* **Your goal**:
The entries below are to be copied exactly, with nothing left out.

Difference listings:
Segment Open

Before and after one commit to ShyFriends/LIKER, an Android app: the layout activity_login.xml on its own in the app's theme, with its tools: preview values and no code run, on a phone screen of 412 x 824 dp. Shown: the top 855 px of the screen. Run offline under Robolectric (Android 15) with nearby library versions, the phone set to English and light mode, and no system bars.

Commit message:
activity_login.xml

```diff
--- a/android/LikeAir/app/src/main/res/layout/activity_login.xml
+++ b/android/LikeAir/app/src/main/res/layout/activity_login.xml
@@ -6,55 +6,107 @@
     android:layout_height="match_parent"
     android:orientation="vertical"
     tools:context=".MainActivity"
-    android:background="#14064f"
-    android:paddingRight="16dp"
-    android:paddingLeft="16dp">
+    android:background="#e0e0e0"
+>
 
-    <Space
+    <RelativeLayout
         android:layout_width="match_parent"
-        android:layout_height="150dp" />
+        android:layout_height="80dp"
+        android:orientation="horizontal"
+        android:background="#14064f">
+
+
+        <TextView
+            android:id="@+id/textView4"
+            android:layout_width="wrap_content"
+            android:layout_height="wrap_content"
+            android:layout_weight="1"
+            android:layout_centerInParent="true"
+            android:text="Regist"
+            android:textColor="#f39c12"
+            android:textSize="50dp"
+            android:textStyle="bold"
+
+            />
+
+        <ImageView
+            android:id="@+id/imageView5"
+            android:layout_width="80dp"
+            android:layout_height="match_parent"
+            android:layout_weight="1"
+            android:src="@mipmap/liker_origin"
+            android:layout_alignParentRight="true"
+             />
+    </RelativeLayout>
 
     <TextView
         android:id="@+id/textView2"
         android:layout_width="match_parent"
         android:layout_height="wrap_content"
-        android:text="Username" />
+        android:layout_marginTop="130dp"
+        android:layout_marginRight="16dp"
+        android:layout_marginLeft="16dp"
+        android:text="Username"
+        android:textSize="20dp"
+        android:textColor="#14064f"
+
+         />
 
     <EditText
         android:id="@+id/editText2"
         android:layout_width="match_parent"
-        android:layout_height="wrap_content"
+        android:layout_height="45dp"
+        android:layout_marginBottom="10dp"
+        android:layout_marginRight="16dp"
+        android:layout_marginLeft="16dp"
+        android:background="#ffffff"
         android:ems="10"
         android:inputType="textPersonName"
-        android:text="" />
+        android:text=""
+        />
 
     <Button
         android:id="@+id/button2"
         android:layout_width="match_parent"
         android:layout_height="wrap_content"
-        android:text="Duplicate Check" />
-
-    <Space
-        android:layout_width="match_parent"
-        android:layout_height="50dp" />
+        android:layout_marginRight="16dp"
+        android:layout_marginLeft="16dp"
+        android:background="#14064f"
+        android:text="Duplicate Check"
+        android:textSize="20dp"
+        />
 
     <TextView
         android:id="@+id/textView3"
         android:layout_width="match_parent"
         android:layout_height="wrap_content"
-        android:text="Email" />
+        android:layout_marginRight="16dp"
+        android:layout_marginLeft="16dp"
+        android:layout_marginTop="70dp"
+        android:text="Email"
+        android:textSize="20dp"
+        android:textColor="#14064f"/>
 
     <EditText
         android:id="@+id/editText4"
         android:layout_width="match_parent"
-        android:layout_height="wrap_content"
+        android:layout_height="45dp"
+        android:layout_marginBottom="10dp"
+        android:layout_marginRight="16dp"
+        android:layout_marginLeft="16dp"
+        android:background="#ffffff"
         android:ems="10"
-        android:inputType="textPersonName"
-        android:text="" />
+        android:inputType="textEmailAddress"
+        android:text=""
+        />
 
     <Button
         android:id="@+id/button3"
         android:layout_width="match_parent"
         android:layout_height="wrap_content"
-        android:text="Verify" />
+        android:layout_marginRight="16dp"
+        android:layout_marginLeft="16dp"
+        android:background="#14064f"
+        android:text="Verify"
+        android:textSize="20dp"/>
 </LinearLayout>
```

Segment Closed

* **Task response**:
Before and after one commit to ShyFriends/LIKER, an Android app: the layout activity_login.xml on its own in the app's theme, with its tools: preview values and no code run, on a phone screen of 412 x 824 dp. Shown: the top 855 px of the screen. Run offline under Robolectric (Android 15) with nearby library versions, the phone set to English and light mode, and no system bars.

Commit message:
activity_login.xml

```diff
--- a/android/LikeAir/app/src/main/res/layout/activity_login.xml
+++ b/android/LikeAir/app/src/main/res/layout/activity_login.xml
@@ -6,55 +6,107 @@
     android:layout_height="match_parent"
     android:orientation="vertical"
     tools:context=".MainActivity"
-    android:background="#14064f"
-    android:paddingRight="16dp"
-    android:paddingLeft="16dp">
+    android:background="#e0e0e0"
+>
 
-    <Space
+    <RelativeLayout
         android:layout_width="match_parent"
-        android:layout_height="150dp" />
+        android:layout_height="80dp"
+        android:orientation="horizontal"
+        android:background="#14064f">
+
+
+        <TextView
+            android:id="@+id/textView4"
+            android:layout_width="wrap_content"
+            android:layout_height="wrap_content"
+            android:layout_weight="1"
+            android:layout_centerInParent="true"
+            android:text="Regist"
+            android:textColor="#f39c12"
+            android:textSize="50dp"
+            android:textStyle="bold"
+
+            />
+
+        <ImageView
+            android:id="@+id/imageView5"
+            android:layout_width="80dp"
+            android:layout_height="match_parent"
+            android:layout_weight="1"
+            android:src="@mipmap/liker_origin"
+            android:layout_alignParentRight="true"
+             />
+    </RelativeLayout>
 
     <TextView
         android:id="@+id/textView2"
         android:layout_width="match_parent"
         android:layout_height="wrap_content"
-        android:text="Username" />
+        android:layout_marginTop="130dp"
+        android:layout_marginRight="16dp"
+        android:layout_marginLeft="16dp"
+        android:text="Username"
+        android:textSize="20dp"
+        android:textColor="#14064f"
+
+         />
 
     <EditText
         android:id="@+id/editText2"
         android:layout_width="match_parent"
-        android:layout_height="wrap_content"
+        android:layout_height="45dp"
+        android:layout_marginBottom="10dp"
+        android:layout_marginRight="16dp"
+        android:layout_marginLeft="16dp"
+        android:background="#ffffff"
         android:ems="10"
         android:inputType="textPersonName"
-        android:text="" />
+        android:text=""
+        />
 
     <Button
         android:id="@+id/button2"
         android:layout_width="match_parent"
         android:layout_height="wrap_content"
-        android:text="Duplicate Check" />
-
-    <Space
-        android:layout_width="match_parent"
-        android:layout_height="50dp" />
+        android:layout_marginRight="16dp"
+        android:layout_marginLeft="16dp"
+        android:background="#14064f"
+        android:text="Duplicate Check"
+        android:textSize="20dp"
+        />
 
     <TextView
         android:id="@+id/textView3"
         android:layout_width="match_parent"
         android:layout_height="wrap_content"
-        android:text="Email" />
+        android:layout_marginRight="16dp"
+        android:layout_marginLeft="16dp"
+        android:layout_marginTop="70dp"
+        android:text="Email"
+        android:textSize="20dp"
+        android:textColor="#14064f"/>
 
     <EditText
         android:id="@+id/editText4"
         android:layout_width="match_parent"
-        android:layout_height="wrap_content"
+        android:layout_height="45dp"
+        android:layout_marginBottom="10dp"
+        android:layout_marginRight="16dp"
+        android:layout_marginLeft="16dp"
+        android:background="#ffffff"
         android:ems="10"
-        android:inputType="textPersonName"
-        android:text="" />
+        android:inputType="textEmailAddress"
+        android:text=""
+        />
 
     <Button
         android:id="@+id/button3"
         android:layout_width="match_parent"
         android:layout_height="wrap_content"
-        android:text="Verify" />
+        android:layout_marginRight="16dp"
+        android:layout_marginLeft="16dp"
+        android:background="#14064f"
+        android:text="Verify"
+        android:textSize="20dp"/>
 </LinearLayout>
```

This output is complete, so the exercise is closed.